What advice would you give health professionals who are interested in using social media for knowledge translation? 

Social media is what you make of it, and its flexibility is it’s greatest strength. So I would say get involved in a way that enables you to get out of social media what you want to achieve. Give yourself the opportunity to share what you are passionate about, connect with like-minded peers, learn about things you might want or need to learn, and grow in your own way to enjoy the benefits of social media and knowledge translation. You will not look back, but just be sensible and don’t get too carried away.  Twitter and Facebook are my preferred social media platforms, as they provide instant opportunities to share, connect and learn. I believe the sense of community that comes from shared knowledge among interested peers is a reason that social media has become so popular within physiotherapy internationally. 

There are times that the level of connectivity on social media platforms can be over-whelming, for example during tweet chats. It is during these moments that I will sometimes step back, reflect on the situation and realise that I don’t need to read everything, I don’t need to respond to everything, I don’t need to understand everything. Giving yourself the freedom to engage, observe and learn from others is liberating via social media, and a novel way of being part of a wider community of knowledge translation. 


Where can people follow you on Social Media and/or what are the top 5 “social media accounts” to follow? 

You can follow me on Twitter @darrenabrown

My top 5 twitter accounts to follow;

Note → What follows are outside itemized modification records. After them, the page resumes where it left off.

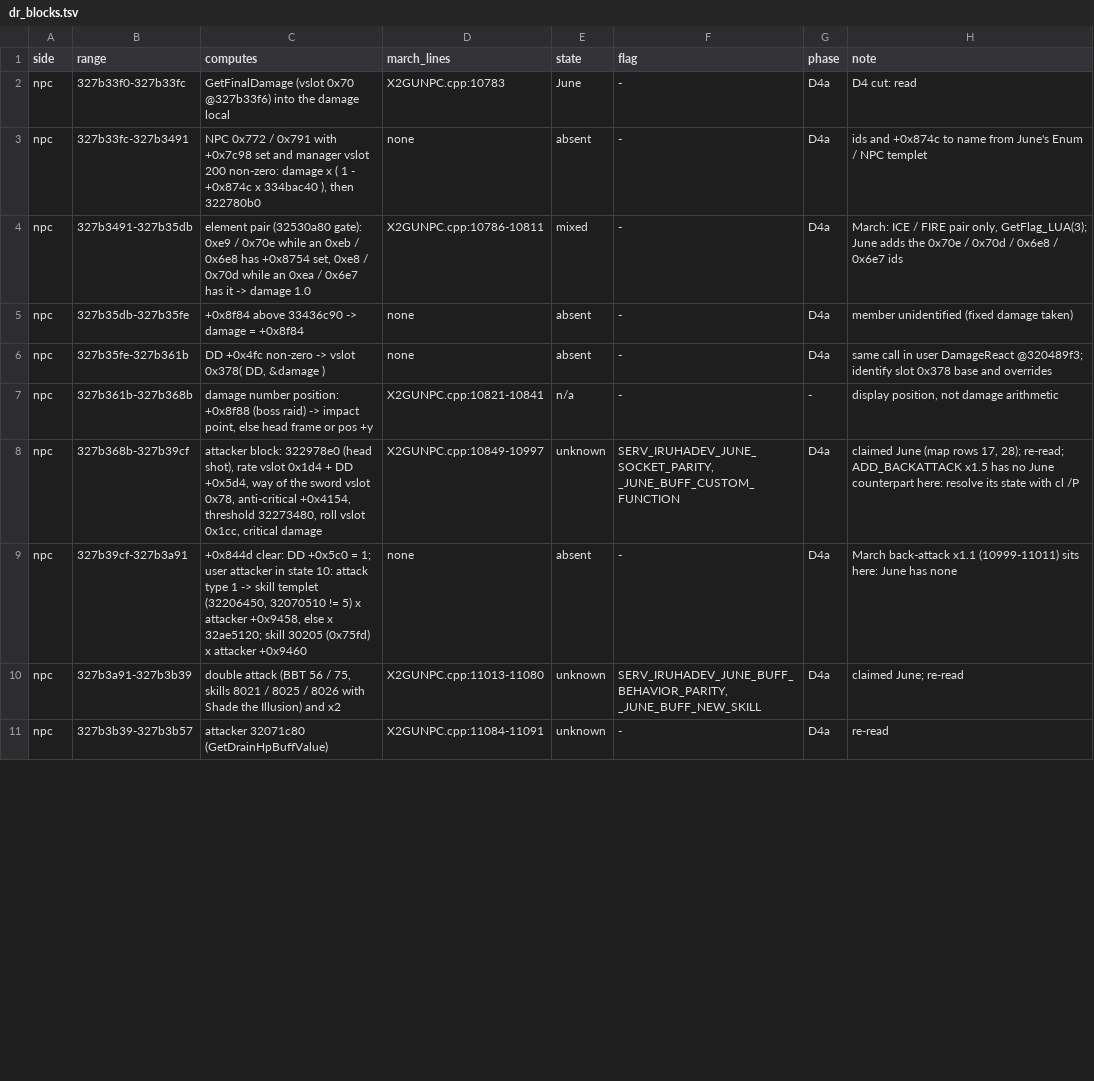
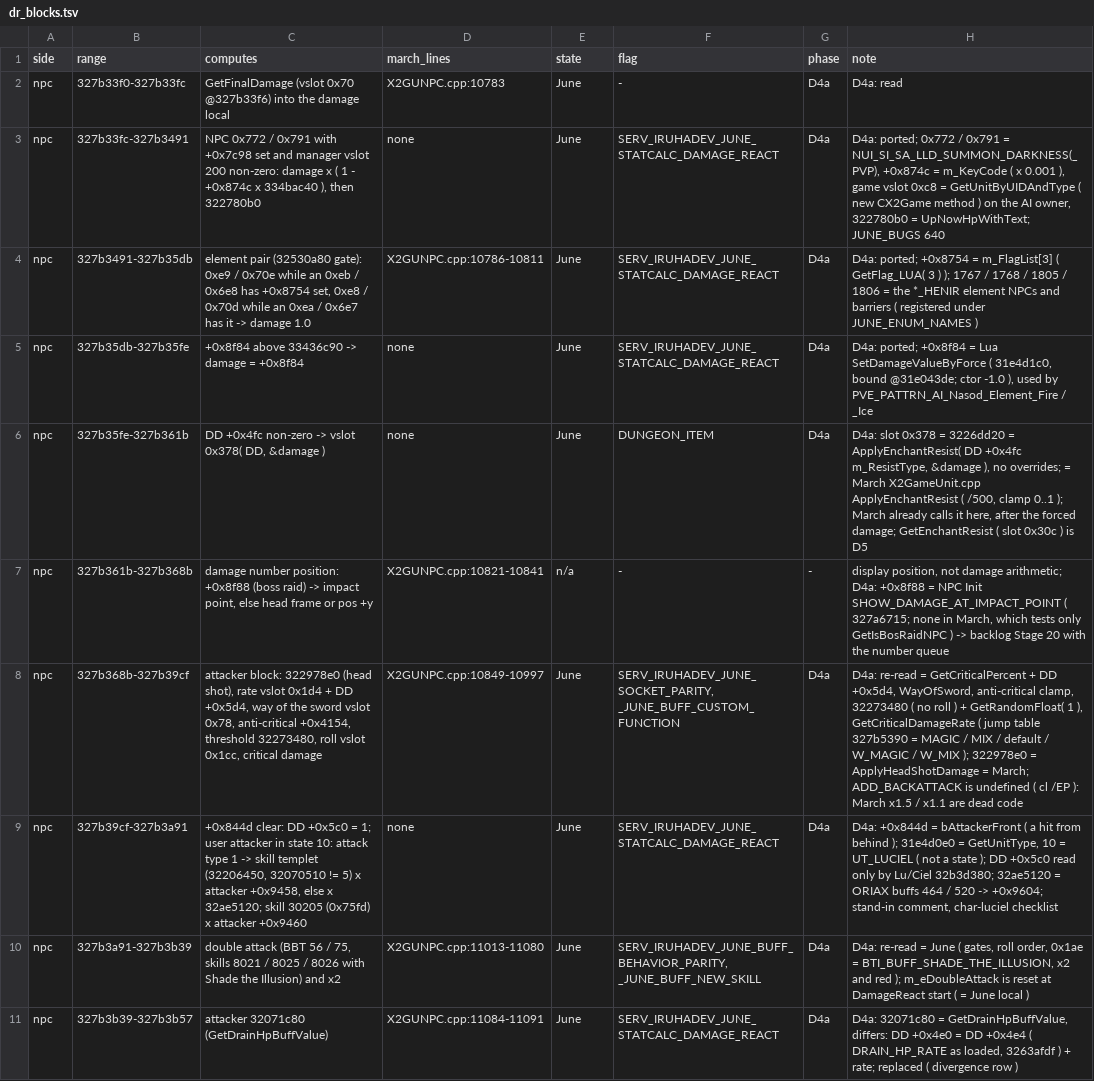
Before and after one commit to pftmclub/els0114_luciel, a TSV file: june2017_re/statcalc/dr_blocks.tsv, drawn as a sheet; only a part is shown; the diff covers the shown part only; the diff names each change by its address in the sheet, - before the commit and + after, or states it on an @@ line.

```diff
--- a/june2017_re/statcalc/dr_blocks.tsv
+++ b/june2017_re/statcalc/dr_blocks.tsv
-H2 (note): D4 cut: read
+H2 (note): D4a: read
-E3 (state): absent
+E3 (state): June
-F3:F5 (flag): -
+F3:F5 (flag): SERV_IRUHADEV_JUNE_STATCALC_DAMAGE_REACT
-H3 (note): ids and +0x874c to name from June's Enum / NPC templet
+H3 (note): D4a: ported; 0x772 / 0x791 = NUI_SI_SA_LLD_SUMMON_DARKNESS(_PVP), +0x874c = m_KeyCode ( x 0.001 ), game vslot 0xc8 = GetUnitByUIDAndType ( new CX2Game method ) on the AI owner, 322780b0 = UpNowHpWithText; JUNE_BUGS 640
-E4 (state): mixed
+E4 (state): June
-H4 (note): March: ICE / FIRE pair only, GetFlag_LUA(3); June adds the 0x70e / 0x70d / 0x6e8 / 0x6e7 ids
+H4 (note): D4a: ported; +0x8754 = m_FlagList[3] ( GetFlag_LUA( 3 ) ); 1767 / 1768 / 1805 / 1806 = the *_HENIR element NPCs and barriers ( registered under JUNE_ENUM_NAMES )
-E5:E6 (state): absent
+E5:E6 (state): June
-H5 (note): member unidentified (fixed damage taken)
+H5 (note): D4a: ported; +0x8f84 = Lua SetDamageValueByForce ( 31e4d1c0, bound @31e043de; ctor -1.0 ), used by PVE_PATTRN_AI_Nasod_Element_Fire / _Ice
-F6 (flag): -
+F6 (flag): DUNGEON_ITEM
-H6 (note): same call in user DamageReact @320489f3; identify slot 0x378 base and overrides
+H6 (note): D4a: slot 0x378 = 3226dd20 = ApplyEnchantResist( DD +0x4fc m_ResistType, &damage ), no overrides; = March X2GameUnit.cpp ApplyEnchantResist ( /500, clamp 0..1 ); March already calls it here, after the forced damage; GetEnchantResist ( slot 0x30c ) is D5
-H7 (note): …not damage arithmetic
+H7 (note): …not damage arithmetic; D4a: +0x8f88 = NPC Init SHOW_DAMAGE_AT_IMPACT_POINT ( 327a6715; none in March, which tests only GetIsBosRaidNPC ) -> backlog Stage 20 with the number queue
-E8 (state): unknown
+E8 (state): June
-H8 (note): claimed June (map rows 17, 28); re-read; ADD_BACKATTACK x1.5 has no June counterpart here: resolve its state with cl /P
+H8 (note): D4a: re-read = GetCriticalPercent + DD +0x5d4, WayOfSword, anti-critical clamp, 32273480 ( no roll ) + GetRandomFloat( 1 ), GetCriticalDamageRate ( jump table 327b5390 = MAGIC / MIX / default / W_MAGIC / W_MIX ); 322978e0 = ApplyHeadShotDamage = March; ADD_BACKATTACK is undefined ( cl /EP ): March x1.5 / x1.1 are dead code
-E9 (state): absent
+E9 (state): June
-F9 (flag): -
+F9 (flag): SERV_IRUHADEV_JUNE_STATCALC_DAMAGE_REACT
-H9 (note): March back-attack x1.1 (10999-11011) sits here: June has none
+H9 (note): D4a: +0x844d = bAttackerFront ( a hit from behind ); 31e4d0e0 = GetUnitType, 10 = UT_LUCIEL ( not a state ); DD +0x5c0 read only by Lu/Ciel 32b3d380; 32ae5120 = ORIAX buffs 464 / 520 -> +0x9604; stand-in comment, char-luciel checklist
-E10:E11 (state): unknown
+E10:E11 (state): June
-H10 (note): claimed June; re-read
+H10 (note): D4a: re-read = June ( gates, roll order, 0x1ae = BTI_BUFF_SHADE_THE_ILLUSION, x2 and red ); m_eDoubleAttack is reset at DamageReact start ( = June local )
-F11 (flag): -
+F11 (flag): SERV_IRUHADEV_JUNE_STATCALC_DAMAGE_REACT
-H11 (note): re-read
+H11 (note): D4a: 32071c80 = GetDrainHpBuffValue, differs: DD +0x4e0 = DD +0x4e4 ( DRAIN_HP_RATE as loaded, 3263afdf ) + rate; replaced ( divergence row )
```
Also changed, not shown: 24 edited cells elsewhere in this file, june2017_re/statcalc/statcalc_map.tsv, tools/data/june_march_divergent.tsv, 19 other files.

So if you want to give social media a try for gathering and sharing information for your practice, you can start with following the CPA Division that you are a  member of (e.g. Pain Science @painphysioscan). Once you figure out who the leaders in your area of practice are, check out who they follow. You will slowly build up your network and start being exposed to many learning opportunities.

If you haven’t dabbled in social media yet, have we convinced you to give it a try? Check out how Chantal Lauzon got started on Twitter Opens in a new window.

If you love this, check out the Physiotherapy Practice social media issue here Opens in a new window.